** EXERCISE INPUT follows **

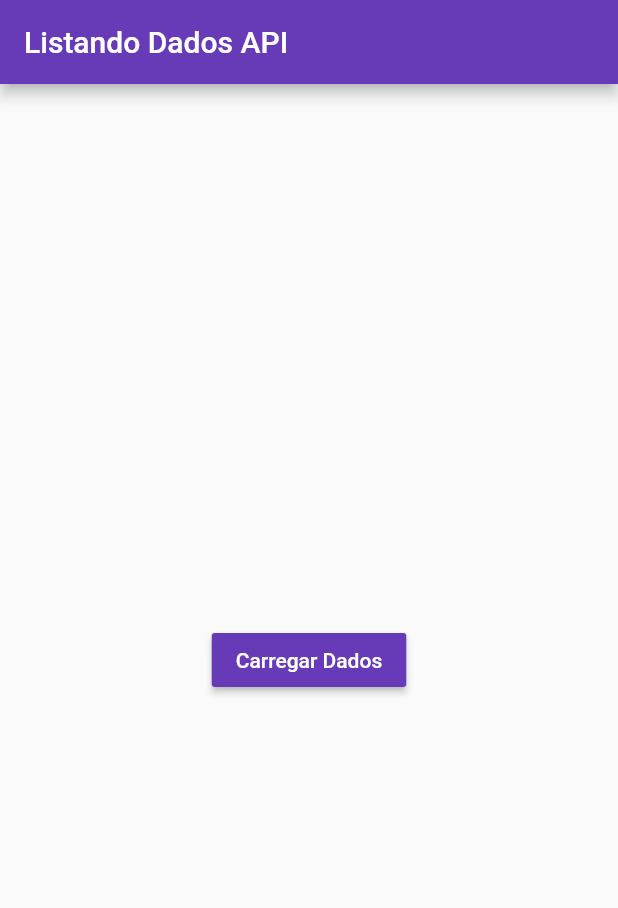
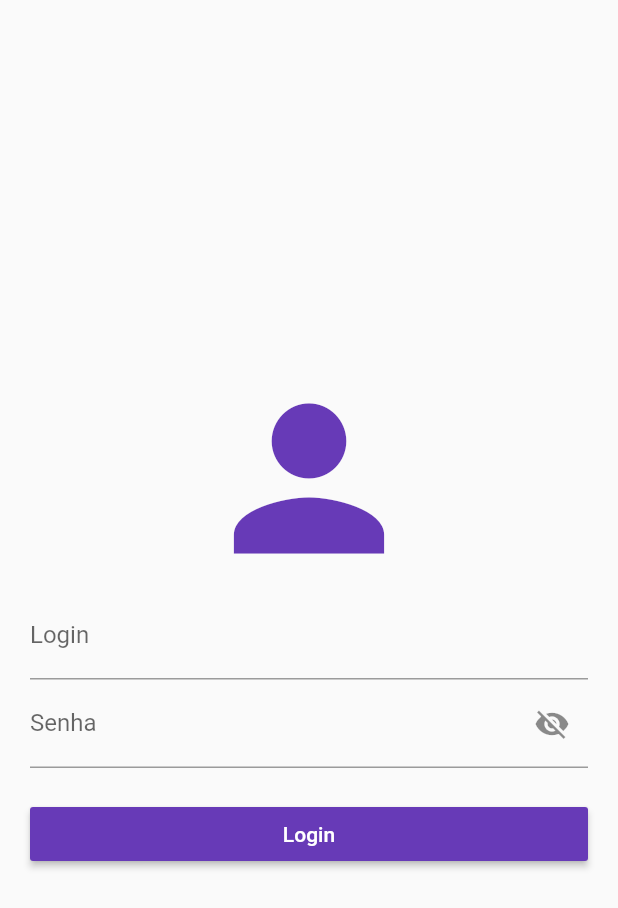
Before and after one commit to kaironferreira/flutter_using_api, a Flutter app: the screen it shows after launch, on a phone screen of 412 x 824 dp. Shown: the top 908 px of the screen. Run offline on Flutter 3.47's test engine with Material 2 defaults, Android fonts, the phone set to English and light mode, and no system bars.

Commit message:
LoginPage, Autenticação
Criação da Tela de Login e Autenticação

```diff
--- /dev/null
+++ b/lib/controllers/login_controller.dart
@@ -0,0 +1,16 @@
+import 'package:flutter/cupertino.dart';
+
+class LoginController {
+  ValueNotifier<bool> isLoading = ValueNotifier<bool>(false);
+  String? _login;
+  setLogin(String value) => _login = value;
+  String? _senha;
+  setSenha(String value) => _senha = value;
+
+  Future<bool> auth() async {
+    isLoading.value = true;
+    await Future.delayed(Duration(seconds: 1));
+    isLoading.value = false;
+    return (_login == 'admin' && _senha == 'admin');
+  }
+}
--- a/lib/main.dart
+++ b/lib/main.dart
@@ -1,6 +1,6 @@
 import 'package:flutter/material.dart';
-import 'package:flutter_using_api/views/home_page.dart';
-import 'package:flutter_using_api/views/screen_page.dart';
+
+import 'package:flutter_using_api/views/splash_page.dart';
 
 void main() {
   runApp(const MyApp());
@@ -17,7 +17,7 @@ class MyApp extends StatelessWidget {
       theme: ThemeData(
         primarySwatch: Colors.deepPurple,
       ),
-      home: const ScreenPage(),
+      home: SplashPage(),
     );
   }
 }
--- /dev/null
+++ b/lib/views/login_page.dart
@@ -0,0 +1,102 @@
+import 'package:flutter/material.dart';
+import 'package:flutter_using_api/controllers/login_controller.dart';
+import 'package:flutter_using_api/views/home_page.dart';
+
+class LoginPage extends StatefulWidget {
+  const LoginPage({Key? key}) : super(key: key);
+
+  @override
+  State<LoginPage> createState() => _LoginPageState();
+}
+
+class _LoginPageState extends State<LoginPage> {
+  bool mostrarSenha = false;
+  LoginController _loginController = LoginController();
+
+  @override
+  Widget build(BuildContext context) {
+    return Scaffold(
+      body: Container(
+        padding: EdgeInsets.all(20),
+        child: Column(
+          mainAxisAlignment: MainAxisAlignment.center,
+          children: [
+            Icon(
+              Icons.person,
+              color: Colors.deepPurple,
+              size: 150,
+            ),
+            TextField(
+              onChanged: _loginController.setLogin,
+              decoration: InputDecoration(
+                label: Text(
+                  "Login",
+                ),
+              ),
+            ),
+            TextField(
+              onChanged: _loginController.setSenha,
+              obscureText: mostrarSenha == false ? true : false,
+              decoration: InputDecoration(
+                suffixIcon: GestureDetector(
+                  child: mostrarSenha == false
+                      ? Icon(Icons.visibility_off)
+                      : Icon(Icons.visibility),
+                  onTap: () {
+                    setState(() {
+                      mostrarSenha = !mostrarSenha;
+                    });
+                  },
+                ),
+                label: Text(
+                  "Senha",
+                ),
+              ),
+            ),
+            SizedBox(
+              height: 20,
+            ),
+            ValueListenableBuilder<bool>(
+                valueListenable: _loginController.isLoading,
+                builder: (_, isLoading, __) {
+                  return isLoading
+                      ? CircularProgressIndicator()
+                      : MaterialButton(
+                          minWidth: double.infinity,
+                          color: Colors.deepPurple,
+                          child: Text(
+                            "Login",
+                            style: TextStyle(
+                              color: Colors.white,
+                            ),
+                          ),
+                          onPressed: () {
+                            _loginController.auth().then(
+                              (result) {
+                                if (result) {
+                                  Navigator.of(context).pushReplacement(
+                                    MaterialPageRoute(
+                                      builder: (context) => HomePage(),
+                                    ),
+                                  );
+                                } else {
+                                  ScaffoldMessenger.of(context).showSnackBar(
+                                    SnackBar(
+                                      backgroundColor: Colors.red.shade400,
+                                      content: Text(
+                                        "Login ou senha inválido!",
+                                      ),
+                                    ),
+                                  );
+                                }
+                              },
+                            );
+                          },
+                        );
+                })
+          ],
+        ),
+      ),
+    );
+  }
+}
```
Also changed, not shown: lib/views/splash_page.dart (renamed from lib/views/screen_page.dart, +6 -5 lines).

** End of EXERCISE INPUT **
** EXERCISE INPUT follows **

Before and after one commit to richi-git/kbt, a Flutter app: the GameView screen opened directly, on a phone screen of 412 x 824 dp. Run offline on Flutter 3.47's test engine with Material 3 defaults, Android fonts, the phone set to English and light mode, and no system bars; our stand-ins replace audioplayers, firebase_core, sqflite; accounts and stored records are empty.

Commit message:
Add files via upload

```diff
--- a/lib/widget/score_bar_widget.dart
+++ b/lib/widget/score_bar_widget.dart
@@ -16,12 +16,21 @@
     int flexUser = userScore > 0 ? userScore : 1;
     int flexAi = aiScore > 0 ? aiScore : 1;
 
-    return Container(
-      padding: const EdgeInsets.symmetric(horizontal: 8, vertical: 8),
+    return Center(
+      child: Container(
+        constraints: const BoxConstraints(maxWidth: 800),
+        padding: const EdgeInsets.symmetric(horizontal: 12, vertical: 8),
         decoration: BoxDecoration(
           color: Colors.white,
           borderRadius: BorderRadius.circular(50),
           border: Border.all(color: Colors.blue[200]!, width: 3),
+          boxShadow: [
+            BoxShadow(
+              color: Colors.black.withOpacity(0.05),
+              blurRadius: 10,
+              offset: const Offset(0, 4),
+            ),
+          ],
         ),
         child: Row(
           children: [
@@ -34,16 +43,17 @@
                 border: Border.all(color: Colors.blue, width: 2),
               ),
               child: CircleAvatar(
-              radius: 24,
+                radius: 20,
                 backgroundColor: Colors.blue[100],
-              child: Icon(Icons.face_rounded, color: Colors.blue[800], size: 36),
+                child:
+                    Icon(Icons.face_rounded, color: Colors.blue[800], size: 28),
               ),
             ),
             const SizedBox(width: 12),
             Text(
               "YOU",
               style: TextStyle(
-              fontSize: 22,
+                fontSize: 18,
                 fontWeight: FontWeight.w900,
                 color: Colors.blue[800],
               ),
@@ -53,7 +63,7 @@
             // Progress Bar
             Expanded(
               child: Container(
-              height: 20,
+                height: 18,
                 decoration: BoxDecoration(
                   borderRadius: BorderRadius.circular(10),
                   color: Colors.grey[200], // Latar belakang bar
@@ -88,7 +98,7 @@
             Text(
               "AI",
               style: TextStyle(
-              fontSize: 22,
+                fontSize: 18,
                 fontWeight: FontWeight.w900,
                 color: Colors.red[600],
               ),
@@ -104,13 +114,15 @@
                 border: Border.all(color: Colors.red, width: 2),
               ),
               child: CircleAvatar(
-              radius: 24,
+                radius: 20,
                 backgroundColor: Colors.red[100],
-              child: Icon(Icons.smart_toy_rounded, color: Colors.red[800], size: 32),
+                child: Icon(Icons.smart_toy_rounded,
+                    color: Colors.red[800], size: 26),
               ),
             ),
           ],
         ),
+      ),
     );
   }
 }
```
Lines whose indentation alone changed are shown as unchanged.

** End of EXERCISE INPUT **
** EXERCISE INPUT follows **

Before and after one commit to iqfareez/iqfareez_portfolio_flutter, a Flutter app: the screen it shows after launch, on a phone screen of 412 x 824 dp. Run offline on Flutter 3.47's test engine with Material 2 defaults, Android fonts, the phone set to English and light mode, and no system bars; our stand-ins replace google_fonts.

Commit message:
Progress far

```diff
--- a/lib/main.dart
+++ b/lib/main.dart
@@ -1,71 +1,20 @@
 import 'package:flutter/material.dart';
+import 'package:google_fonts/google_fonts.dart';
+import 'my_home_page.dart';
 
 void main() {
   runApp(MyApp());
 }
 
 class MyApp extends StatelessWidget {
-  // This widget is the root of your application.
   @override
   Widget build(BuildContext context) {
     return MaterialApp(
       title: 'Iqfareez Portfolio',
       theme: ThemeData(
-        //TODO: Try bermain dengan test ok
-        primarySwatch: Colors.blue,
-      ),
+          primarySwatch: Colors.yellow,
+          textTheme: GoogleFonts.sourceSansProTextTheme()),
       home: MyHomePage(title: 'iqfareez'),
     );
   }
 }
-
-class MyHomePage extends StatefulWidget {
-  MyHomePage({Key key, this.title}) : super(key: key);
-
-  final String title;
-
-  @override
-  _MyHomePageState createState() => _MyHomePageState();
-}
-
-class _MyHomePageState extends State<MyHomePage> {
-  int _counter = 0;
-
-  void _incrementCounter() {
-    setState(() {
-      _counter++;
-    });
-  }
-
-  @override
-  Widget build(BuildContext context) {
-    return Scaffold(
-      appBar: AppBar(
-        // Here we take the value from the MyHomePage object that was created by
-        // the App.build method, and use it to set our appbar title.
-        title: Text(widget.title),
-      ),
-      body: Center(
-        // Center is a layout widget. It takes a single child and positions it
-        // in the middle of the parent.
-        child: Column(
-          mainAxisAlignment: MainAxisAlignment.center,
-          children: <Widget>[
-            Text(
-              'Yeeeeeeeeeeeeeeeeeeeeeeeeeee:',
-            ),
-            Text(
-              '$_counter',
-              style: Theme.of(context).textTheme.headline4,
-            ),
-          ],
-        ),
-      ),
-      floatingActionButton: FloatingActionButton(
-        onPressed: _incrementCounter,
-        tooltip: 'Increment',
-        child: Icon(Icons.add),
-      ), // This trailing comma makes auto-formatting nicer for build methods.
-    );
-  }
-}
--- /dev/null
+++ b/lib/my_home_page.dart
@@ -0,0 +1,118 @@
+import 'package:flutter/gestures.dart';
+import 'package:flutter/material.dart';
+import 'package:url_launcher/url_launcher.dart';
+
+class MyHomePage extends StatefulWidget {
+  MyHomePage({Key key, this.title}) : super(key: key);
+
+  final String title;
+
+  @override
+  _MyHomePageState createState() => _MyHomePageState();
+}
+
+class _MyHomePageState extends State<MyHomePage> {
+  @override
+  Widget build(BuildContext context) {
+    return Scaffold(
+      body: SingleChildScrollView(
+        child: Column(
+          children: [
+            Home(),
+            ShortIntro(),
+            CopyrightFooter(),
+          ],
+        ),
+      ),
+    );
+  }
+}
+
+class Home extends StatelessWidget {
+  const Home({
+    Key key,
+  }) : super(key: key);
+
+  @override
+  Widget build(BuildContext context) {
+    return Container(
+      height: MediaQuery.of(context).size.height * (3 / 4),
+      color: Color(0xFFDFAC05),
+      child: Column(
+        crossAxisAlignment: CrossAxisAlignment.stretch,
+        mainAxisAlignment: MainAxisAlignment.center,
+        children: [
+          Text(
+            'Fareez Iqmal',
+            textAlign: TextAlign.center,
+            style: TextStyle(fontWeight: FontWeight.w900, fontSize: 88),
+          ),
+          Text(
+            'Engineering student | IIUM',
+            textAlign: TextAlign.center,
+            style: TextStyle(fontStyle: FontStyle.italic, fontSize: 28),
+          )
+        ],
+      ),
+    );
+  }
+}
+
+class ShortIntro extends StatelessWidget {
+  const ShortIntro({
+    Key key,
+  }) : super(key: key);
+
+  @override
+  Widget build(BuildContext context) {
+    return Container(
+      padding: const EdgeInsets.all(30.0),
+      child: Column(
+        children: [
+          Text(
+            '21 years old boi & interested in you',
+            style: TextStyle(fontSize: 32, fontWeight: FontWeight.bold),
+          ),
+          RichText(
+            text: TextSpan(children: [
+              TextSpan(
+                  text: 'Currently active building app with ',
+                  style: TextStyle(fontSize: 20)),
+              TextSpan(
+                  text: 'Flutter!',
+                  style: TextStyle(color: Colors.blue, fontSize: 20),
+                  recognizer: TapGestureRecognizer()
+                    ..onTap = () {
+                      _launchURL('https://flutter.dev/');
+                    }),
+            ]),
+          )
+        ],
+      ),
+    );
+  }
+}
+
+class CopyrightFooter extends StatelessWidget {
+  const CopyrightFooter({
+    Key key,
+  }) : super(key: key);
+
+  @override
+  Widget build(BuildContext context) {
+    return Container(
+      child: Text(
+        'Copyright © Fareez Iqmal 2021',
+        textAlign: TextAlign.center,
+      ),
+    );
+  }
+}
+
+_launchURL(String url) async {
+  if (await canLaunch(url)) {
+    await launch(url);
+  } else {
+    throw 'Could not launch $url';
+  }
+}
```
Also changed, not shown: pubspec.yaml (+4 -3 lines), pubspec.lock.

** End of EXERCISE INPUT **

ACTIVITY — In the listing above, find every line with the string "Autenticação" and state how many there are, with no other words.

SOLUTION — 2